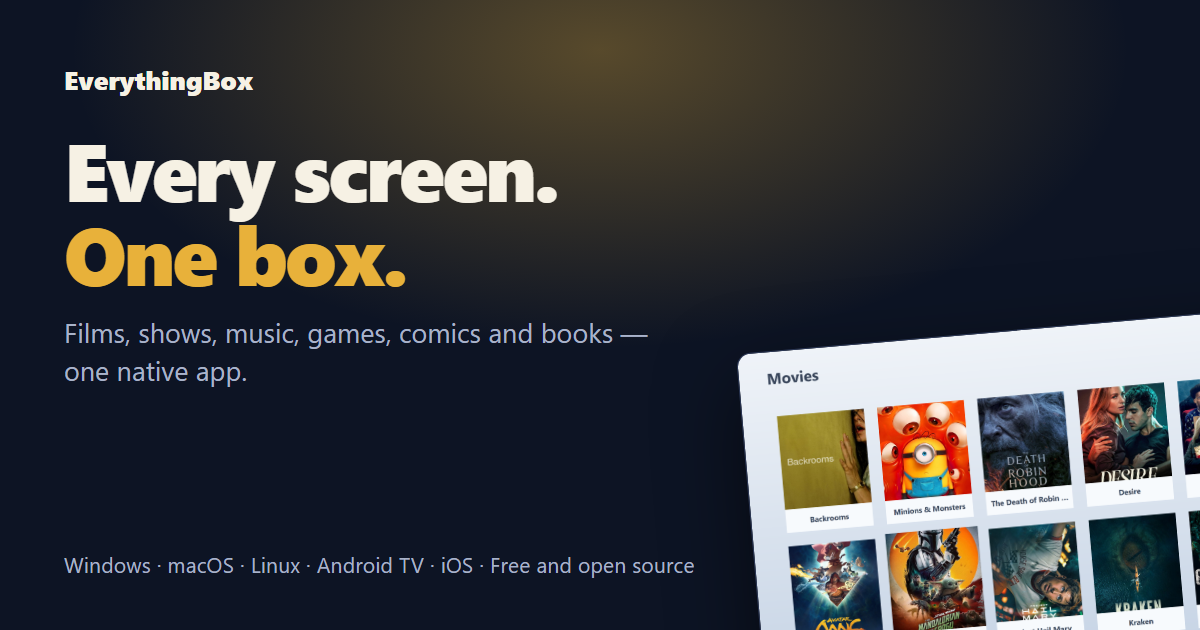
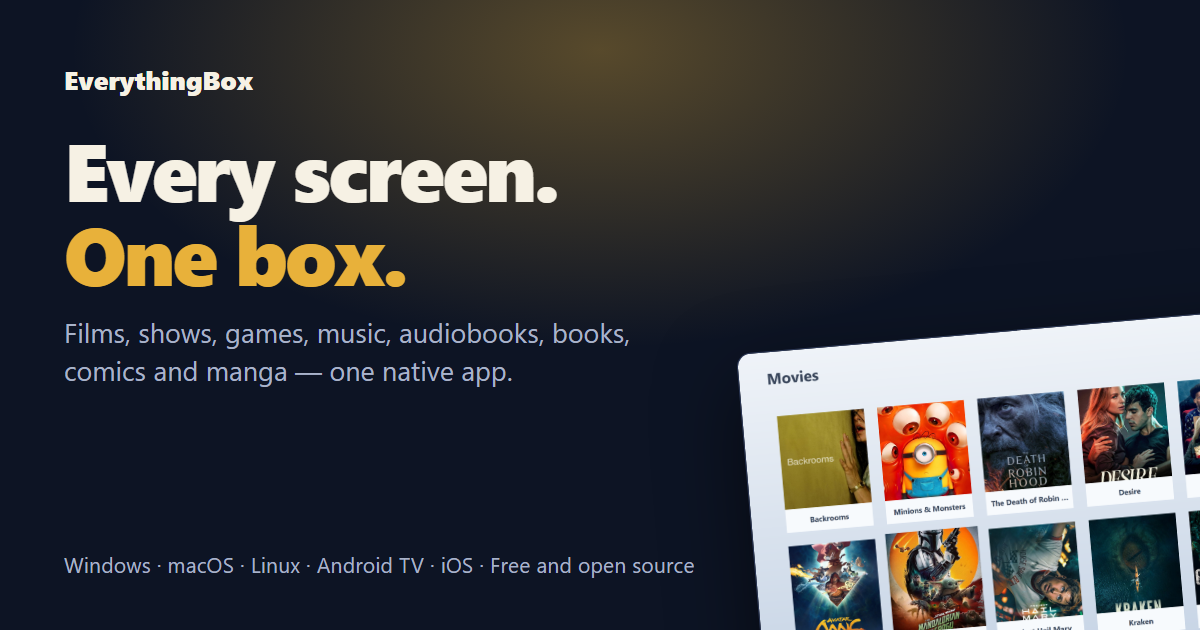
fix: the site advertised six kinds of media; the app ships eight
Audiobooks and Manga were missing from every page. The bundled AIO Catalog
addon declares eight catalogs — Movies, TV Shows, Games, Music, Books,
Audiobooks, Comics, Manga — and the app's home screen has a tile for each, but
the hero, the meta description, the OG card, the feature inventory and the docs
all listed six and stopped at "comics and books".

Rather than hand-correct the prose and let it drift again, the list is now
GENERATED from native/addons/aiocatalog/manifest.json by tools/gen-catalog.mjs,
the same way systems and emulators already are. The home page's counter reads
mediaKinds.length instead of a hardcoded 6.

tests/media-kinds.test.ts pins it: eight kinds, Audiobooks and Manga present,
the home page and feature inventory actually name them, and the printed count
matches the generated list rather than a number someone typed.

It also asserts the site does NOT claim Live TV or Live Sports. The app has home
tiles for both and MediaCategories.h routes them, but nothing bundled provides a
catalog for either — they are filled by addons a user installs, so advertising
them would promise something a fresh install does not do.

Changed region(s): [[0.0617, 0.5127, 0.5242, 0.6032]]

diff --git a/tests/media-kinds.test.ts b/tests/media-kinds.test.ts
@@ -1,0 +1,65 @@
+import { describe, it, expect } from 'vitest';
+import { readFileSync, readdirSync } from 'node:fs';
+import { join } from 'node:path';
+import { mediaKinds } from '../src/data/mediaKinds';
+import { features } from '../src/data/features';
+
+// This suite exists because the site shipped advertising six kinds of media while the
+// app shipped eight — Audiobooks and Manga were missing from every page. The generated
+// list is now the source of truth; these tests make sure the prose keeps up with it.
+describe('media kinds', () => {
+  it('carries every catalog the bundled addon ships', () => {
+    expect(mediaKinds).toHaveLength(8);
+  });
+
+  it('includes the two that were missing', () => {
+    const names = mediaKinds.map((k) => k.name);
+    expect(names).toContain('Audiobooks');
+    expect(names).toContain('Manga');
+  });
+
+  it('has no duplicate types', () => {
+    expect(new Set(mediaKinds.map((k) => k.type)).size).toBe(mediaKinds.length);
+  });
+});
+
+function allHtml(dir: string, out: string[] = []): string[] {
+  for (const e of readdirSync(dir, { withFileTypes: true })) {
+    const p = join(dir, e.name);
+    if (e.isDirectory()) allHtml(p, out);
+    else if (e.name.endsWith('.html')) out.push(p);
+  }
+  return out;
+}
+
+describe('the site actually says so', () => {
+  it('names audiobooks and manga on the home page', () => {
+    const home = readFileSync('dist/index.html', 'utf8').toLowerCase();
+    expect(home, 'home page never mentions audiobooks').toContain('audiobook');
+    expect(home, 'home page never mentions manga').toContain('manga');
+  });
+
+  it('names them in the feature inventory too', () => {
+    const all = features.map((f) => `${f.title} ${f.body}`).join(' ').toLowerCase();
+    expect(all).toContain('audiobook');
+    expect(all).toContain('manga');
+  });
+
+  it('never advertises a count that contradicts the generated list', () => {
+    // The home page prints mediaKinds.length; guard against someone hardcoding it back.
+    const home = readFileSync('dist/index.html', 'utf8');
+    expect(home).toContain(`>${mediaKinds.length}</p>`);
+    expect(home).not.toMatch(/>6<\/p>\s*<p[^>]*>\s*kinds of media/);
+  });
+
+  it('does not claim live TV or sports, which no bundled catalog provides', () => {
+    // The app has home tiles for these, but they are filled by addons the user installs —
+    // nothing ships that provides them, so the site must not advertise them.
+    const types = mediaKinds.map((k) => k.type);
+    expect(types).not.toContain('livetv');
+    for (const f of allHtml('dist')) {
+      const html = readFileSync(f, 'utf8').toLowerCase();
+      expect(html, `${f} advertises live TV`).not.toMatch(/\blive tv\b/);
+    }
+  });
+});

diff --git a/src/data/features.ts b/src/data/features.ts
@@ -12,8 +12,8 @@ export const features: Feature[] = [
   },
   {
     group: 'Playback',
-    title: 'Music with real playlists',
-    body: 'MP3, FLAC, OGG, WAV and more, with folder queueing, previous and next, and automatic advance at the end of a track.',
+    title: 'Music, audiobooks and podcasts',
+    body: 'MP3, FLAC, OGG, WAV and more, with folder queueing, previous and next, and automatic advance at the end of a track. Audiobooks and podcasts are first-class alongside music, and resume where you stopped.',
   },
   {
     group: 'Playback',
@@ -39,8 +39,8 @@ export const features: Feature[] = [
   },
   {
     group: 'Library',
-    title: 'Artwork and metadata',
-    body: 'Posters, logos, banners, backdrops and descriptions arrive through catalog addons, so a shelf of filenames becomes something you can browse by cover.',
+    title: 'Eight kinds of media, one library',
+    body: 'Films, shows, games, music, audiobooks, books, comics and manga each get their own catalog, with posters, logos, banners, backdrops and descriptions — so a shelf of filenames becomes something you can browse by cover.',
   },
   {
     group: 'Library',
@@ -109,7 +109,7 @@ export const features: Feature[] = [
   {
     group: 'Reading',
     title: 'Comics and manga',
-    body: 'CBZ and CBR, page by page, in the same library as everything else.',
+    body: 'CBZ and CBR, page by page, each with its own catalog in the library alongside books and audiobooks.',
   },
 
   // ---- Extensibility ----

diff --git a/src/data/mediaKinds.ts b/src/data/mediaKinds.ts
@@ -1,0 +1,37 @@
+// GENERATED by tools/gen-catalog.mjs from the EverythingBox app repo. Do not edit by hand.
+import type { MediaKind } from './types';
+
+export const mediaKinds: MediaKind[] = [
+  {
+    "type": "movie",
+    "name": "Movies"
+  },
+  {
+    "type": "series",
+    "name": "TV Shows"
+  },
+  {
+    "type": "game",
+    "name": "Games"
+  },
+  {
+    "type": "album",
+    "name": "Music"
+  },
+  {
+    "type": "book",
+    "name": "Books"
+  },
+  {
+    "type": "audiobook",
+    "name": "Audiobooks"
+  },
+  {
+    "type": "comic",
+    "name": "Comics"
+  },
+  {
+    "type": "manga",
+    "name": "Manga"
+  }
+];

diff --git a/src/data/types.ts b/src/data/types.ts
@@ -13,6 +13,14 @@ export interface Emulator {
   homepage: string;
 }
 
+/** A kind of media the bundled catalog addon ships a catalog for. */
+export interface MediaKind {
+  /** The catalog type token, e.g. "audiobook". */
+  type: string;
+  /** The name shown in the app, e.g. "Audiobooks". */
+  name: string;
+}
+
 export interface Platform {
   id: string;
   name: string;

□ □ □ □ □ □ □

| What is required |
Output the lines from the one holding "edit by hand." to the last line of the material, inclusive, exactly as they appear. Add no others.

| Solution for this problem |
+// GENERATED by tools/gen-catalog.mjs from the EverythingBox app repo. Do not edit by hand.
+import type { MediaKind } from './types';
+
+export const mediaKinds: MediaKind[] = [
+  {
+    "type": "movie",
+    "name": "Movies"
+  },
+  {
+    "type": "series",
+    "name": "TV Shows"
+  },
+  {
+    "type": "game",
+    "name": "Games"
+  },
+  {
+    "type": "album",
+    "name": "Music"
+  },
+  {
+    "type": "book",
+    "name": "Books"
+  },
+  {
+    "type": "audiobook",
+    "name": "Audiobooks"
+  },
+  {
+    "type": "comic",
+    "name": "Comics"
+  },
+  {
+    "type": "manga",
+    "name": "Manga"
+  }
+];

diff --git a/src/data/types.ts b/src/data/types.ts
@@ -13,6 +13,14 @@ export interface Emulator {
   homepage: string;
 }
 
+/** A kind of media the bundled catalog addon ships a catalog for. */
+export interface MediaKind {
+  /** The catalog type token, e.g. "audiobook". */
+  type: string;
+  /** The name shown in the app, e.g. "Audiobooks". */
+  name: string;
+}
+
 export interface Platform {
   id: string;
   name: string;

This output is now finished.